### Directions for this task
The answer is an exact repeat of the entries below, with the pictures omitted.

_ _ _

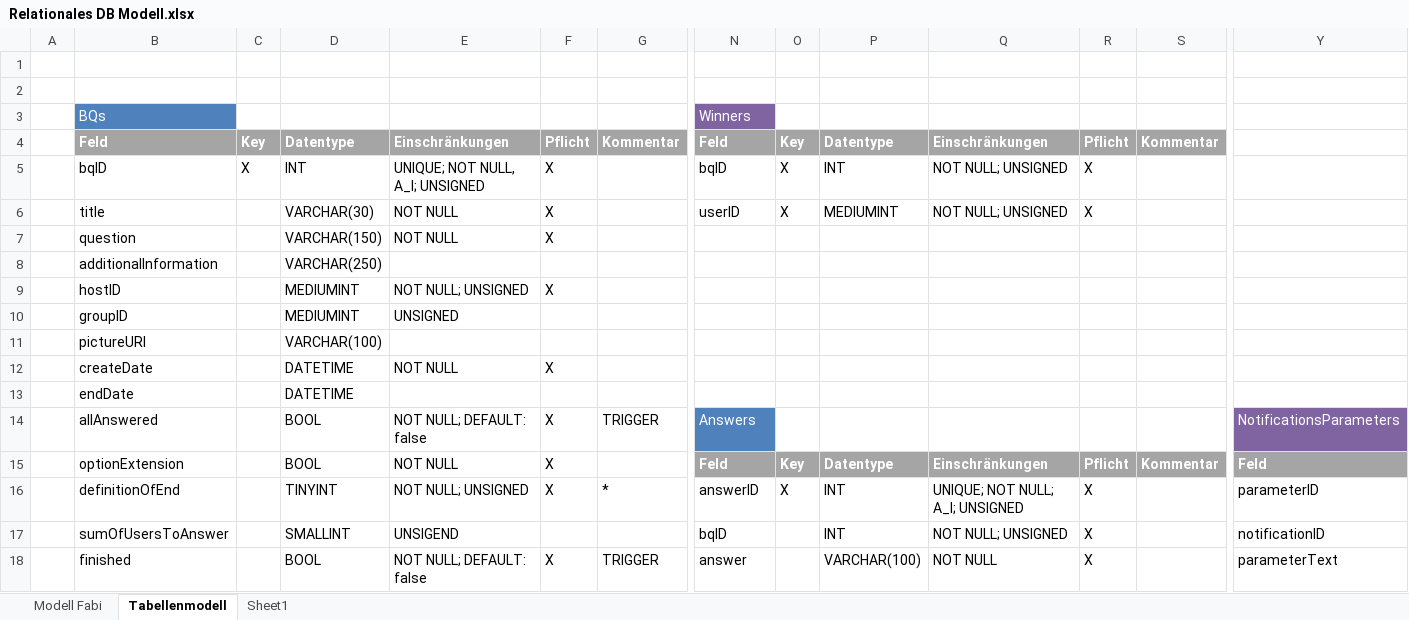
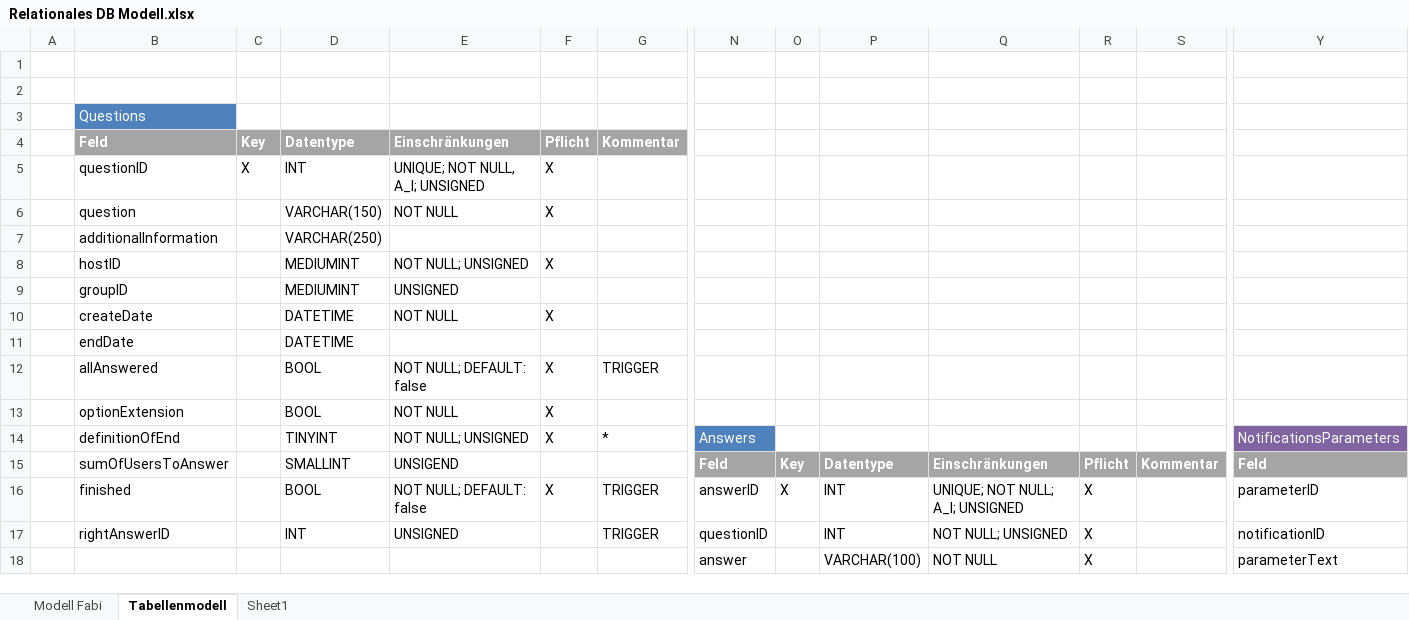
Before and after one commit to TheOssi/lulu, an Excel workbook: docs/Relationales DB Modell.xlsx, sheet Tabellenmodell, drawn as a sheet; only a part is shown, gaps mark what is left out; values as stored, in another font and other column widths than the file's, no borders; charts and pictures not drawn; removed rows and columns are numbered as before the commit, all else as after; rows hold the shown columns only; the diff covers the shown part only; the diff names each change by its address in the sheet, - before the commit and + after, or states it on an @@ line.

Commit message:
update Database Modell make some things better

```diff
--- a/docs/Relationales DB Modell.xlsx (sheet Tabellenmodell)
+++ b/docs/Relationales DB Modell.xlsx (sheet Tabellenmodell)
-row 3:  | BQs |  |  |  |  |  | Winners
-row 4:  | Feld | Key | Datentype | Einschränkungen | Pflicht | Kommentar | Feld | Key | Datentype | Einschränkungen | Pflicht | Kommentar
-row 5:  | bqID | X | INT | UNIQUE; NOT NULL, A_I; UNSIGNED | X |  | bqID | X | INT | NOT NULL; UNSIGNED | X
-row 6:  | title |  | VARCHAR(30) | NOT NULL | X |  | userID | X | MEDIUMINT | NOT NULL; UNSIGNED | X
+row 3:  | Questions
+row 4:  | Feld | Key | Datentype | Einschränkungen | Pflicht | Kommentar
+row 5:  | questionID | X | INT | UNIQUE; NOT NULL, A_I; UNSIGNED | X
-row 11:  | pictureURI |  | VARCHAR(100)
-N12: Answers
+N12: (empty)
-N12 fill: #4F81BD
+N12 fill: none
-Y12: NotificationsParameters
+Y12: (empty)
-Y12 fill: #8064A2
+Y12 fill: none
+row 13:  | optionExtension |  | BOOL | NOT NULL | X
+row 14:  | definitionOfEnd |  | TINYINT | NOT NULL; UNSIGNED | X | * | Answers |  |  |  |  |  | NotificationsParameters
-B15: optionExtension
+B15: sumOfUsersToAnswer
-D15: BOOL
+D15: SMALLINT
-E15: NOT NULL
+E15: UNSIGEND
-F15: X
+F15: (empty)
-B16: definitionOfEnd
+B16: finished
-D16: TINYINT
+D16: BOOL
-E16: NOT NULL; UNSIGNED
+E16: NOT NULL; DEFAULT: false
-G16: *
+G16: TRIGGER
-B17: sumOfUsersToAnswer
+B17: rightAnswerID
-D17: SMALLINT
+D17: INT
-E17: UNSIGEND
+E17: UNSIGNED
-G17: (empty)
+G17: TRIGGER
-N17: bqID
+N17: questionID
-B18: finished
+B18: (empty)
-D18: BOOL
+D18: (empty)
-E18: NOT NULL; DEFAULT: false
+E18: (empty)
-F18: X
+F18: (empty)
-G18: TRIGGER
+G18: (empty)
```
Also changed, not shown: 3 added rows, 3 removed rows and 6 edited cells elsewhere in this sheet, formulas that keep their value, charts or pictures, 11 other files.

_ _ _

### Response box
Before and after one commit to TheOssi/lulu, an Excel workbook: docs/Relationales DB Modell.xlsx, sheet Tabellenmodell, drawn as a sheet; only a part is shown, gaps mark what is left out; values as stored, in another font and other column widths than the file's, no borders; charts and pictures not drawn; removed rows and columns are numbered as before the commit, all else as after; rows hold the shown columns only; the diff covers the shown part only; the diff names each change by its address in the sheet, - before the commit and + after, or states it on an @@ line.

Commit message:
update Database Modell make some things better

```diff
--- a/docs/Relationales DB Modell.xlsx (sheet Tabellenmodell)
+++ b/docs/Relationales DB Modell.xlsx (sheet Tabellenmodell)
-row 3:  | BQs |  |  |  |  |  | Winners
-row 4:  | Feld | Key | Datentype | Einschränkungen | Pflicht | Kommentar | Feld | Key | Datentype | Einschränkungen | Pflicht | Kommentar
-row 5:  | bqID | X | INT | UNIQUE; NOT NULL, A_I; UNSIGNED | X |  | bqID | X | INT | NOT NULL; UNSIGNED | X
-row 6:  | title |  | VARCHAR(30) | NOT NULL | X |  | userID | X | MEDIUMINT | NOT NULL; UNSIGNED | X
+row 3:  | Questions
+row 4:  | Feld | Key | Datentype | Einschränkungen | Pflicht | Kommentar
+row 5:  | questionID | X | INT | UNIQUE; NOT NULL, A_I; UNSIGNED | X
-row 11:  | pictureURI |  | VARCHAR(100)
-N12: Answers
+N12: (empty)
-N12 fill: #4F81BD
+N12 fill: none
-Y12: NotificationsParameters
+Y12: (empty)
-Y12 fill: #8064A2
+Y12 fill: none
+row 13:  | optionExtension |  | BOOL | NOT NULL | X
+row 14:  | definitionOfEnd |  | TINYINT | NOT NULL; UNSIGNED | X | * | Answers |  |  |  |  |  | NotificationsParameters
-B15: optionExtension
+B15: sumOfUsersToAnswer
-D15: BOOL
+D15: SMALLINT
-E15: NOT NULL
+E15: UNSIGEND
-F15: X
+F15: (empty)
-B16: definitionOfEnd
+B16: finished
-D16: TINYINT
+D16: BOOL
-E16: NOT NULL; UNSIGNED
+E16: NOT NULL; DEFAULT: false
-G16: *
+G16: TRIGGER
-B17: sumOfUsersToAnswer
+B17: rightAnswerID
-D17: SMALLINT
+D17: INT
-E17: UNSIGEND
+E17: UNSIGNED
-G17: (empty)
+G17: TRIGGER
-N17: bqID
+N17: questionID
-B18: finished
+B18: (empty)
-D18: BOOL
+D18: (empty)
-E18: NOT NULL; DEFAULT: false
+E18: (empty)
-F18: X
+F18: (empty)
-G18: TRIGGER
+G18: (empty)
```
Also changed, not shown: 3 added rows, 3 removed rows and 6 edited cells elsewhere in this sheet, formulas that keep their value, charts or pictures, 11 other files.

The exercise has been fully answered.